▶ **Data shown**
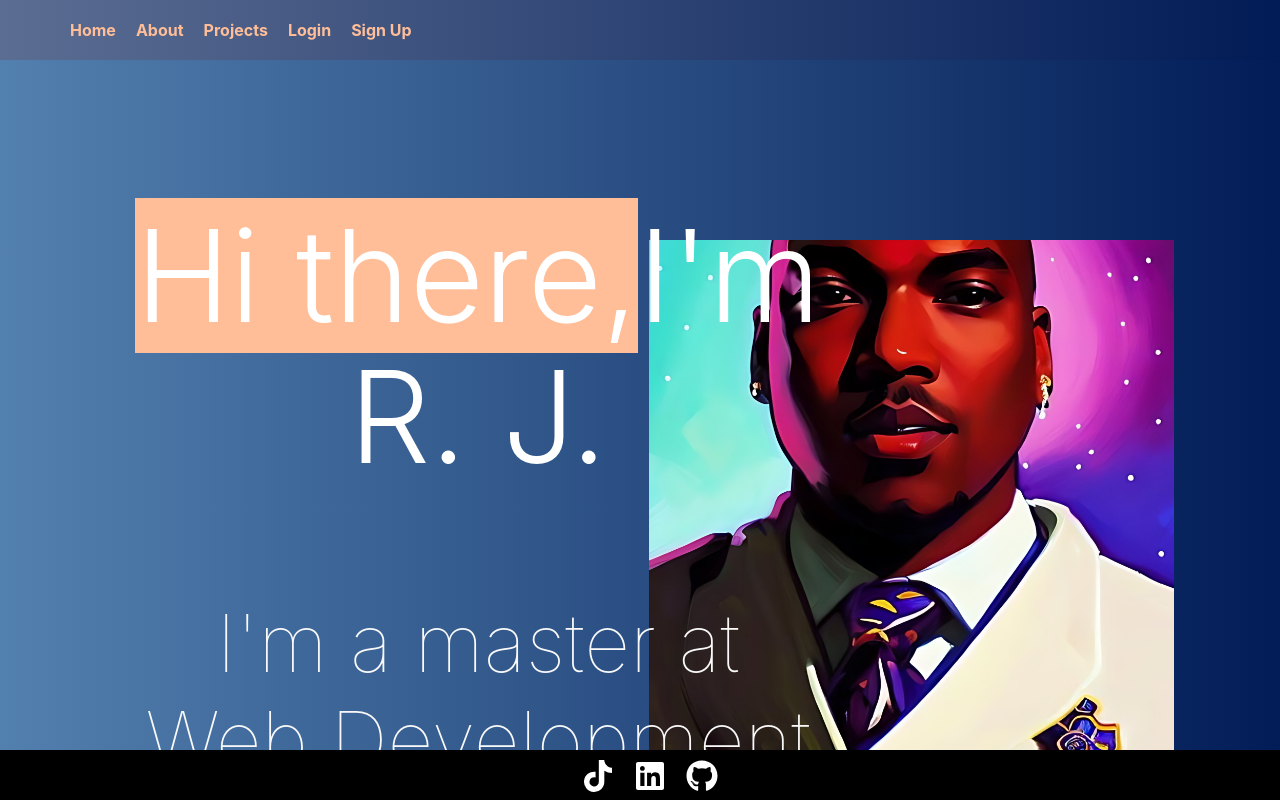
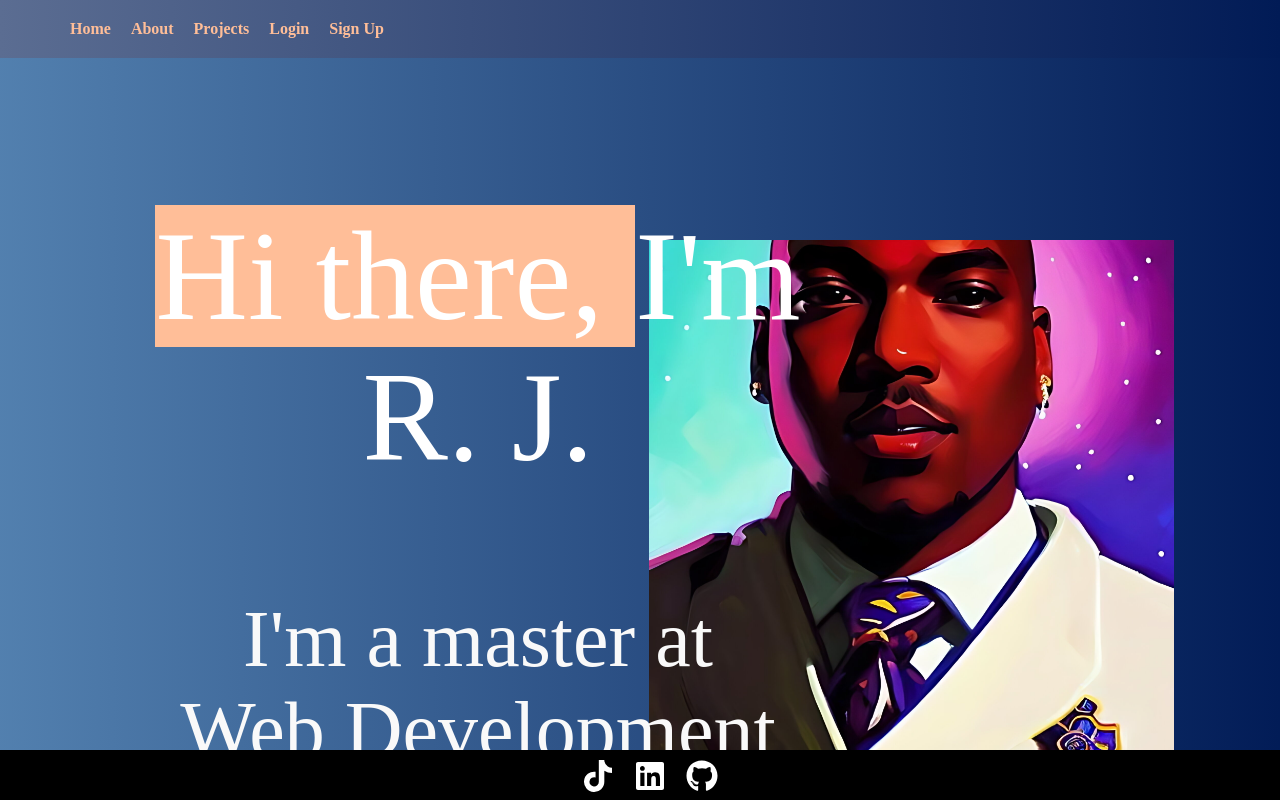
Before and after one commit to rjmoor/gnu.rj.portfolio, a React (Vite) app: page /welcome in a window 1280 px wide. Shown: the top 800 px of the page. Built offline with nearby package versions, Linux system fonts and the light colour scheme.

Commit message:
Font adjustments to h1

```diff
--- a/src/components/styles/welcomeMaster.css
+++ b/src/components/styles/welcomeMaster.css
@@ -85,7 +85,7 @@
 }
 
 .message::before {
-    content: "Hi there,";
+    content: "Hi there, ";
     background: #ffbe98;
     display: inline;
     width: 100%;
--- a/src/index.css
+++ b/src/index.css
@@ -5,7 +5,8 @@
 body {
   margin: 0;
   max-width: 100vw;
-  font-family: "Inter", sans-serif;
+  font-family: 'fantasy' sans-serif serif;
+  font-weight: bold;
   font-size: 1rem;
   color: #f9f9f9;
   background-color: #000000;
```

---

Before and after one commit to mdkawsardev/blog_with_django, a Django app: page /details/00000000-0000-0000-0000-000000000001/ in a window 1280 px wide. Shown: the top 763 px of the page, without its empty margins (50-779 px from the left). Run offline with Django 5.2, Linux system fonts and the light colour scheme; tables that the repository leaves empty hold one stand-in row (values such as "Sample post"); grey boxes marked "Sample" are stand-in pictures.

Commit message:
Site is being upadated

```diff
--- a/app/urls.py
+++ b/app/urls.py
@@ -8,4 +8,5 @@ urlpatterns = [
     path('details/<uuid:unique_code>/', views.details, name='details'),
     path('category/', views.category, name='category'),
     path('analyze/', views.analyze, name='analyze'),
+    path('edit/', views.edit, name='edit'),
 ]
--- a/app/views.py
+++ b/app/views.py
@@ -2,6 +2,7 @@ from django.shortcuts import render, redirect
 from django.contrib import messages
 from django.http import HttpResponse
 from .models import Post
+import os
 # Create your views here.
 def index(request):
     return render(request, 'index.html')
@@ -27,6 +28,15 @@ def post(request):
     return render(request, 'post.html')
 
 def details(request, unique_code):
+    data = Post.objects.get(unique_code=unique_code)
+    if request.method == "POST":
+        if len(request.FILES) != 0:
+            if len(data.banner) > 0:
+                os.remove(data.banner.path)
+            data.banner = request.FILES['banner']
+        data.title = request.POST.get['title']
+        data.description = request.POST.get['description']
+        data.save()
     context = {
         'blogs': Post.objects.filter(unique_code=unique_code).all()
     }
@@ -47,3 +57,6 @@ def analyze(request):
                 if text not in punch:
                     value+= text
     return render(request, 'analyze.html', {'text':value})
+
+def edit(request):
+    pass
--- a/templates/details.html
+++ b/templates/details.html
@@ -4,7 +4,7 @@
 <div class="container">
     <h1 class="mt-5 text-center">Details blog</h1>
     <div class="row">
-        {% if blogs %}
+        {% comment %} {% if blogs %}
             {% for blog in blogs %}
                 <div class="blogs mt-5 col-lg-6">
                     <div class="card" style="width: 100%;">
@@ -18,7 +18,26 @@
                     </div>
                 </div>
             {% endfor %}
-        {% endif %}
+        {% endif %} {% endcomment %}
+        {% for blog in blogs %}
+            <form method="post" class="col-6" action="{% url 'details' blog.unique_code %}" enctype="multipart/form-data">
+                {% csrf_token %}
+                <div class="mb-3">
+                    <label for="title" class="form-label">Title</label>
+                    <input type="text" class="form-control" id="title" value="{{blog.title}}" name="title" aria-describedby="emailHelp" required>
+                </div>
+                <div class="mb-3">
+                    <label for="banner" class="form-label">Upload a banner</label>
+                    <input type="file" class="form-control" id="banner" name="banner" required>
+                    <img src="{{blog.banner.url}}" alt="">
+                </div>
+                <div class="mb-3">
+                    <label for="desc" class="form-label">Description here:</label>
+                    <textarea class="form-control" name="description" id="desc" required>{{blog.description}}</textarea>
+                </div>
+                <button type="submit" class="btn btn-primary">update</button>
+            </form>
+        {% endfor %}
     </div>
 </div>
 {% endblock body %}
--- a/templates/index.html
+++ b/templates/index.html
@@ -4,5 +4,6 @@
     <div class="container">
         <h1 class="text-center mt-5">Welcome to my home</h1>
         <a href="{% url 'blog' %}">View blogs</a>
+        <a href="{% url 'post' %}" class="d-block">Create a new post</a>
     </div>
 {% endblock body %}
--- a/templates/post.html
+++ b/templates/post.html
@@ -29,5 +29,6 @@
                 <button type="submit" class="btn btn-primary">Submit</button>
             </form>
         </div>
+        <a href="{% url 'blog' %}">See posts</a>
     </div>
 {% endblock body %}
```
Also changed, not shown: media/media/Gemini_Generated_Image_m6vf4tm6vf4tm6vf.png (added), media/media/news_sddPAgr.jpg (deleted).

---

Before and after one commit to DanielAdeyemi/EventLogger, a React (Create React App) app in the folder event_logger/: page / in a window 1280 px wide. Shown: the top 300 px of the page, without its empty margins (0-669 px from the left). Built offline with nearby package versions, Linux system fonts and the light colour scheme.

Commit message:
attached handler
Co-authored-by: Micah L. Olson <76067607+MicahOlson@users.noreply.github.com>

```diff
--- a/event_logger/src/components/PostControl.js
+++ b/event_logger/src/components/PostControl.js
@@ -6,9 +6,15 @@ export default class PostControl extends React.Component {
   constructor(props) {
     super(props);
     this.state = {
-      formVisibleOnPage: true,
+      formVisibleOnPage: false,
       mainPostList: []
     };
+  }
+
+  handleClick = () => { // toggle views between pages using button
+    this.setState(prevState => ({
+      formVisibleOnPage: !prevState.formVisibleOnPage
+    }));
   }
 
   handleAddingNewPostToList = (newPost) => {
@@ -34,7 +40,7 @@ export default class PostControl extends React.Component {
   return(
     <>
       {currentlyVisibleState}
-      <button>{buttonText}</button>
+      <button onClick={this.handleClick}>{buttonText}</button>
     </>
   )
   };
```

▶ **What you have to do**
Where a line above holds the word "html", copy it.

▶ **Response area**
     return render(request, 'index.html')
     return render(request, 'post.html')
     return render(request, 'analyze.html', {'text':value})
--- a/templates/details.html
+++ b/templates/details.html
--- a/templates/index.html
+++ b/templates/index.html
--- a/templates/post.html
+++ b/templates/post.html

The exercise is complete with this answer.